      Best to ask the grad school thesis editor about what to do in your case. NOTE: that page is signed by your adviser, so if you get it wrong and your adviser is out of town it is a real pain to get fixed, so do this when your adviser can be found.

  • Table of contents!!

    Fix this at the every end, just before you turn in your thesis.

    The table of contents will have periods missing after the chapter numbers. This is silly, but required.


      compile the dissertation making sure everything is correct, references, citations, page numbers match table of contents etc.
      Open the file called "mydissertation.toc" where mydissertation is whatever you have called your main file. It should be in the same folder as your main file. If it doesn't exist, compile latex again, or ask someone who is computer savey.
      You will see lines like this:
      \contentsline {chapter}{\numberline {I}INTRODUCTION}{1}
      \contentsline {chapter}{\numberline {II}DECOMPOSING $p$-GROUPS VIA JORDAN ALGEBRAS}{2}
      \contentsline {section}{\numberline {II.1}Introduction}{2}
      \contentsline {subsection}{\numberline {II.1.1}Outline of the Proof}{4}
      \contentsline {section}{\numberline {II.2}Background}{5}
      \contentsline {subsection}{\numberline {II.2.1}Central Decompositions and Products}{5}
      Of course the words will reflect your chapter and section titles.
      Add the `.' to the chapter numbers (here in red), only the chapters!
      \contentsline {chapter}{\numberline {I.}INTRODUCTION}{1}
      \contentsline {chapter}{\numberline {II.}DECOMPOSING $p$-GROUPS VIA JORDAN ALGEBRAS}{2}
      \contentsline {section}{\numberline {II.1}Introduction}{2}
      \contentsline {subsection}{\numberline {II.1.1}Outline of the Proof}{4}
      \contentsline {section}{\numberline {II.2}Background}{5}
      \contentsline {subsection}{\numberline {II.2.1}Central Decompositions and Products}{5}
      Save the file.
      Run latex (or pdflatex) ONCE!
      Review your table of contents in the PDF. You should see the chapter numbers now have I., II., etc. If not, repeat.
      NOTE: everytime you run latex or pdflatex it rewrite the *.toc files so all your changes to that files are deleted. So if you need to make a change else where you will have to repeat this process.
      WARNING: this process is incredibly bad and can make your page numbers not agree with the table of contents if you don't do it exactly right. So check that they are correct when you are done.

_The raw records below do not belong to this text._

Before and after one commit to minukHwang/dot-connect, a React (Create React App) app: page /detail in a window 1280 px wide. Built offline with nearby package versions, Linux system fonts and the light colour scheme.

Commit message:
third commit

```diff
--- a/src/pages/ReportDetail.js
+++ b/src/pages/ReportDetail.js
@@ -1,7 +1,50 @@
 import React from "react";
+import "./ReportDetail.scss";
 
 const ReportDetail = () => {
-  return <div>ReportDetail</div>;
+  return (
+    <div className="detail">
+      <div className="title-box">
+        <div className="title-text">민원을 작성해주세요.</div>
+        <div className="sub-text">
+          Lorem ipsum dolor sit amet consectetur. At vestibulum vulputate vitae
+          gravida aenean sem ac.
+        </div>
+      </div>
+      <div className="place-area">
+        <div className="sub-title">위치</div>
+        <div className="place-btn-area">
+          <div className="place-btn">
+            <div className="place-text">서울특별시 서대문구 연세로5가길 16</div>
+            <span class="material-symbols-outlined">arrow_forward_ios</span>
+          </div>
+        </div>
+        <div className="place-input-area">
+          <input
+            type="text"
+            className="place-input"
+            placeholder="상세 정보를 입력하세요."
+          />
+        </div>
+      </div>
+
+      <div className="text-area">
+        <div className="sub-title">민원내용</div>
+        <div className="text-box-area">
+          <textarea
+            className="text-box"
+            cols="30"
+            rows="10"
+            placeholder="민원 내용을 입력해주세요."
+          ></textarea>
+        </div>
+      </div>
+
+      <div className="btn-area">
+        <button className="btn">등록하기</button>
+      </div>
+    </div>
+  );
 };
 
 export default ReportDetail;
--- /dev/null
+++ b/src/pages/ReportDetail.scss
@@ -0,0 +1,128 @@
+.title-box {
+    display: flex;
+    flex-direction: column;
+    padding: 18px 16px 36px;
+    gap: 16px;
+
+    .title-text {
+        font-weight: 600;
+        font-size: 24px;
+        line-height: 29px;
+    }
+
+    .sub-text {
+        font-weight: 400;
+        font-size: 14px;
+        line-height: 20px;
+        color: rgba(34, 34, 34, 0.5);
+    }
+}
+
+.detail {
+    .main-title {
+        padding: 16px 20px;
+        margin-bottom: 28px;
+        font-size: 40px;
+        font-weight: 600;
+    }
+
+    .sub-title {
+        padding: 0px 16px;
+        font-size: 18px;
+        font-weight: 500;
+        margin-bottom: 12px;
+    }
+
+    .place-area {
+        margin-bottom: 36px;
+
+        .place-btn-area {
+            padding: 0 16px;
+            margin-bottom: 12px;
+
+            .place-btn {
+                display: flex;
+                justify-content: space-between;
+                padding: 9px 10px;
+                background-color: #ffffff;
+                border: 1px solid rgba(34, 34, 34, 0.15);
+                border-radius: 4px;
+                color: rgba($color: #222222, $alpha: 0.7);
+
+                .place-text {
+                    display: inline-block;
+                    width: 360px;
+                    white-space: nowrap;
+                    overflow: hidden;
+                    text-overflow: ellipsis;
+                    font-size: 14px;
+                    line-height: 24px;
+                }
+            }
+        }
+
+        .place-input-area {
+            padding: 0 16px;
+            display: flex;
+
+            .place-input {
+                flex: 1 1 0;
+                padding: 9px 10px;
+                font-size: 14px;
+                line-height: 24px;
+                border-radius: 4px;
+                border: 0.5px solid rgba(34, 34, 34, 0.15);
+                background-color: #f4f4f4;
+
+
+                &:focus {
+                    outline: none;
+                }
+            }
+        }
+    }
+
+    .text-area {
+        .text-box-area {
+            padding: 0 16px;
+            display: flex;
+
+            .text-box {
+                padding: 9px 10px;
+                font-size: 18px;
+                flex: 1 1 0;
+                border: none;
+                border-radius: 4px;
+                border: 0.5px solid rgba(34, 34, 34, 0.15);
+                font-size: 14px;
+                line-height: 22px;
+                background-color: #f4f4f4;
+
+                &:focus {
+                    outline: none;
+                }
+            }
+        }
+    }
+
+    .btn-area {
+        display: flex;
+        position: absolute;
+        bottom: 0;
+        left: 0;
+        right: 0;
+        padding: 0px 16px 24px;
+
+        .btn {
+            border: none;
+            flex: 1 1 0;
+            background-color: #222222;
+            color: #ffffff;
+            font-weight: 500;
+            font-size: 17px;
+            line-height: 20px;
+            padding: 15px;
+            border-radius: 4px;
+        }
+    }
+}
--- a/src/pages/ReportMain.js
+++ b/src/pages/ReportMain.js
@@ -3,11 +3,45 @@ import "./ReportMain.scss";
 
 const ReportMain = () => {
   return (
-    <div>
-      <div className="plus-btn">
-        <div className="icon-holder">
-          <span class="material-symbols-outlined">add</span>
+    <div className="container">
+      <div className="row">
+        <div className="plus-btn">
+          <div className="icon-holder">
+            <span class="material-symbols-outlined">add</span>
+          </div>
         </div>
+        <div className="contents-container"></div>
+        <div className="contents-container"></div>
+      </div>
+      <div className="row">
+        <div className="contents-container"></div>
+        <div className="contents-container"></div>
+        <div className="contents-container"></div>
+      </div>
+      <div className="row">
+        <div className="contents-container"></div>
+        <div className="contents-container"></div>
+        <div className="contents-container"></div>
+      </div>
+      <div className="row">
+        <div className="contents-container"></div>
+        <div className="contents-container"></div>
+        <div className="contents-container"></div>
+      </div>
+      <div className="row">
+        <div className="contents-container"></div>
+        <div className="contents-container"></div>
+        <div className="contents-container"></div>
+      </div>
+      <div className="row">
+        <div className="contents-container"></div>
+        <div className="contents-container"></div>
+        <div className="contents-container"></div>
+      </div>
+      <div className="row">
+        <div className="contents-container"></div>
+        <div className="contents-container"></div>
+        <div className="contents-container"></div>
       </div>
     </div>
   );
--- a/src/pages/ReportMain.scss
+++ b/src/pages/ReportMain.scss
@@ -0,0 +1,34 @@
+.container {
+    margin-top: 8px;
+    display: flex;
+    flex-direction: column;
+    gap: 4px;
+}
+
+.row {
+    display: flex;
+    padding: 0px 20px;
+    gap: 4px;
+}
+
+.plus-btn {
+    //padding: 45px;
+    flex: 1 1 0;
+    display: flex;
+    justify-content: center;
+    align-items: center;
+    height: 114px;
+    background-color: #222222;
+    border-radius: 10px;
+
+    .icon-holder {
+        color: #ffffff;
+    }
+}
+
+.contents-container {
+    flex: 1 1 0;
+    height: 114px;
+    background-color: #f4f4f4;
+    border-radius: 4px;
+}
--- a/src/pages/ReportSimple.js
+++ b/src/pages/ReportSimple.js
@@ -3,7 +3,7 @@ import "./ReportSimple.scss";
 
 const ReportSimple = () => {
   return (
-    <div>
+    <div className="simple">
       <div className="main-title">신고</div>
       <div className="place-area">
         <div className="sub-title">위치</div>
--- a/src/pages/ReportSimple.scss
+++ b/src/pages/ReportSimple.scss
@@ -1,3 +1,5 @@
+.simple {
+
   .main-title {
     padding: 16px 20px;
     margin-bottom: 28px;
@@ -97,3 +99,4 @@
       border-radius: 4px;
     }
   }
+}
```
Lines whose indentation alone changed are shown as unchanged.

    To good latex users: that has been fixed in the past. A few years ago, graduate students decided the throw-out the previous templates (why?!) and rebuild one from the physics department. The older version appears lost, but apparently did not have this bug. If you know latex, try to fix the bug or find the old template to modify. A helpful tool might be to just redefine all the table of contents commands or use minitoc.

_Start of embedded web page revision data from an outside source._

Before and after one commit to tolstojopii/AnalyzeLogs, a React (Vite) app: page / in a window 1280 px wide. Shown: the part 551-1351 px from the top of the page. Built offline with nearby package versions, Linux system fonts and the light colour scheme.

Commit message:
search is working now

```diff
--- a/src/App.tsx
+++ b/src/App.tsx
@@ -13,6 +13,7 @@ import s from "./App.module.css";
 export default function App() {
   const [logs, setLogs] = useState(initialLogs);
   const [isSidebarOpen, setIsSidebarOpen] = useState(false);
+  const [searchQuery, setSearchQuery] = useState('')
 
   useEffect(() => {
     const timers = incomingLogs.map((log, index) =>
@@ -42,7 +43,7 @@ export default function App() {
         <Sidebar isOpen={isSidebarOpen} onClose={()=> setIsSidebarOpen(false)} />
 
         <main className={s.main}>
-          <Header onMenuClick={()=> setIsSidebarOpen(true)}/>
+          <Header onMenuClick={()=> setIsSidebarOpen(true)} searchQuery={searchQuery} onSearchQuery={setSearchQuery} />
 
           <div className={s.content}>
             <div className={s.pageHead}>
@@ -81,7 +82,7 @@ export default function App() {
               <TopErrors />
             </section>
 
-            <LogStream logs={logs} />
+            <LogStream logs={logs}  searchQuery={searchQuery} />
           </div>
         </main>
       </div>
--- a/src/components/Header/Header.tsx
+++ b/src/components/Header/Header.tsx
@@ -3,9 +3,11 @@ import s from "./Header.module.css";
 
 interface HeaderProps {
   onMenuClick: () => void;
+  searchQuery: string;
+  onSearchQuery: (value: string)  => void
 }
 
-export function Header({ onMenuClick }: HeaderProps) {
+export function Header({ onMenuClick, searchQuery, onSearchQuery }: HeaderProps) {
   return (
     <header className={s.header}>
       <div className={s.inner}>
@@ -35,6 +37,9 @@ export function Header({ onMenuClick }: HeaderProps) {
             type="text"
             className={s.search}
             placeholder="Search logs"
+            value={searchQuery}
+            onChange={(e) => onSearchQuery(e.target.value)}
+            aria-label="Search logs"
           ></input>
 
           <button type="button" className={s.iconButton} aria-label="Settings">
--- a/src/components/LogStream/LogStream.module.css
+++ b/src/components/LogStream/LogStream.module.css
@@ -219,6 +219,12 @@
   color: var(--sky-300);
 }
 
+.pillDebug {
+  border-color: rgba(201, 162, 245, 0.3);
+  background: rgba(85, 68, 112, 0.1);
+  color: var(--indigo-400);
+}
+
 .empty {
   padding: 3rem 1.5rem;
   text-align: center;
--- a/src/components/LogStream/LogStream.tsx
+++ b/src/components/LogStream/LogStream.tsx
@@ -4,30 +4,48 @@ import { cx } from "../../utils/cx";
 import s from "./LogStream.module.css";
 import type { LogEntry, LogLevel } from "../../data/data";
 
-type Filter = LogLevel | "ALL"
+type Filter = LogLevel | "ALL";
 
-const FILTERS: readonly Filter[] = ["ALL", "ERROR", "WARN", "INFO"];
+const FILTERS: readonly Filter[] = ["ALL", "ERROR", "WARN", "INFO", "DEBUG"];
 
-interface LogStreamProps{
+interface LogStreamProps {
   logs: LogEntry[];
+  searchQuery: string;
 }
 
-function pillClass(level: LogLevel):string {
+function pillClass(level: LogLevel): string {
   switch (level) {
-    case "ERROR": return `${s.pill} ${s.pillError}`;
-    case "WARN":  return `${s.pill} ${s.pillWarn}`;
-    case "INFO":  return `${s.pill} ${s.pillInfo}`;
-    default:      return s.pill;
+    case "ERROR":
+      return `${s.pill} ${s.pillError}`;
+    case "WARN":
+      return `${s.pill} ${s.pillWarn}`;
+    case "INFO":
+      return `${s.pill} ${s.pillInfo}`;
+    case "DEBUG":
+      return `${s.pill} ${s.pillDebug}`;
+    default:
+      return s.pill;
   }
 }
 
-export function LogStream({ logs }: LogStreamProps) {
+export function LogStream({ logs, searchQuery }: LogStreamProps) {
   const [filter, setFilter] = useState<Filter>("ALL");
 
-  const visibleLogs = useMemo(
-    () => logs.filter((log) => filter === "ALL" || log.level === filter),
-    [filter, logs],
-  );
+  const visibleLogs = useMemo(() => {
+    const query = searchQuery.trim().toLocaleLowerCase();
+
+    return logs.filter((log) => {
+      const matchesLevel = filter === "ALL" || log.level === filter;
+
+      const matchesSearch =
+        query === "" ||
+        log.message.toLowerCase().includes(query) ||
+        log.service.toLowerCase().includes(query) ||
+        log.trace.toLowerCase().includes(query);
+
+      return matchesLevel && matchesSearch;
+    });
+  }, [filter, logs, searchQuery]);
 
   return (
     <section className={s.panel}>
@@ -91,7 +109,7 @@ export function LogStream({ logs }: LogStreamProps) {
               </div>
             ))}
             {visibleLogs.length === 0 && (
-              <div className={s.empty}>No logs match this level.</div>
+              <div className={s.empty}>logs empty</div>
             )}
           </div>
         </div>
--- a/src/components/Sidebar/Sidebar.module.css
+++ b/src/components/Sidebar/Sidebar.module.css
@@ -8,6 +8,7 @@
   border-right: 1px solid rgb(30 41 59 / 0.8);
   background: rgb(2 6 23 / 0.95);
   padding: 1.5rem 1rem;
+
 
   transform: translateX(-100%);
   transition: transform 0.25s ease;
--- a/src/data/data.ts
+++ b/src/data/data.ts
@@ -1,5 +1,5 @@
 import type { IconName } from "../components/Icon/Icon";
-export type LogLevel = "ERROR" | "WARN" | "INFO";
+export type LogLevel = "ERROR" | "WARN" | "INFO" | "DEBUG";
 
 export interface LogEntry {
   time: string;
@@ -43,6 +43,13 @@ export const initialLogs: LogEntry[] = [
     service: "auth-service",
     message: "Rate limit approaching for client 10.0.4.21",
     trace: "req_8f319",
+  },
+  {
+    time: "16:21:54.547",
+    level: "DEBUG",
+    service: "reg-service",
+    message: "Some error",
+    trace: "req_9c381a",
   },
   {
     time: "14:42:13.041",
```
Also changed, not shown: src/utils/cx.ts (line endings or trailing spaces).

    The following list of files are a collection of advice which is hopefully helpful. They include examples from previous GTFs as well as general advice. (Hopefully these example will be replaced/ammended with better and better examples as time goes on.)
    Teaching Statements
    Research Statements
    Cover letters
    General Comments
    How many applications? Data for 2008:
    30 39 75 80 80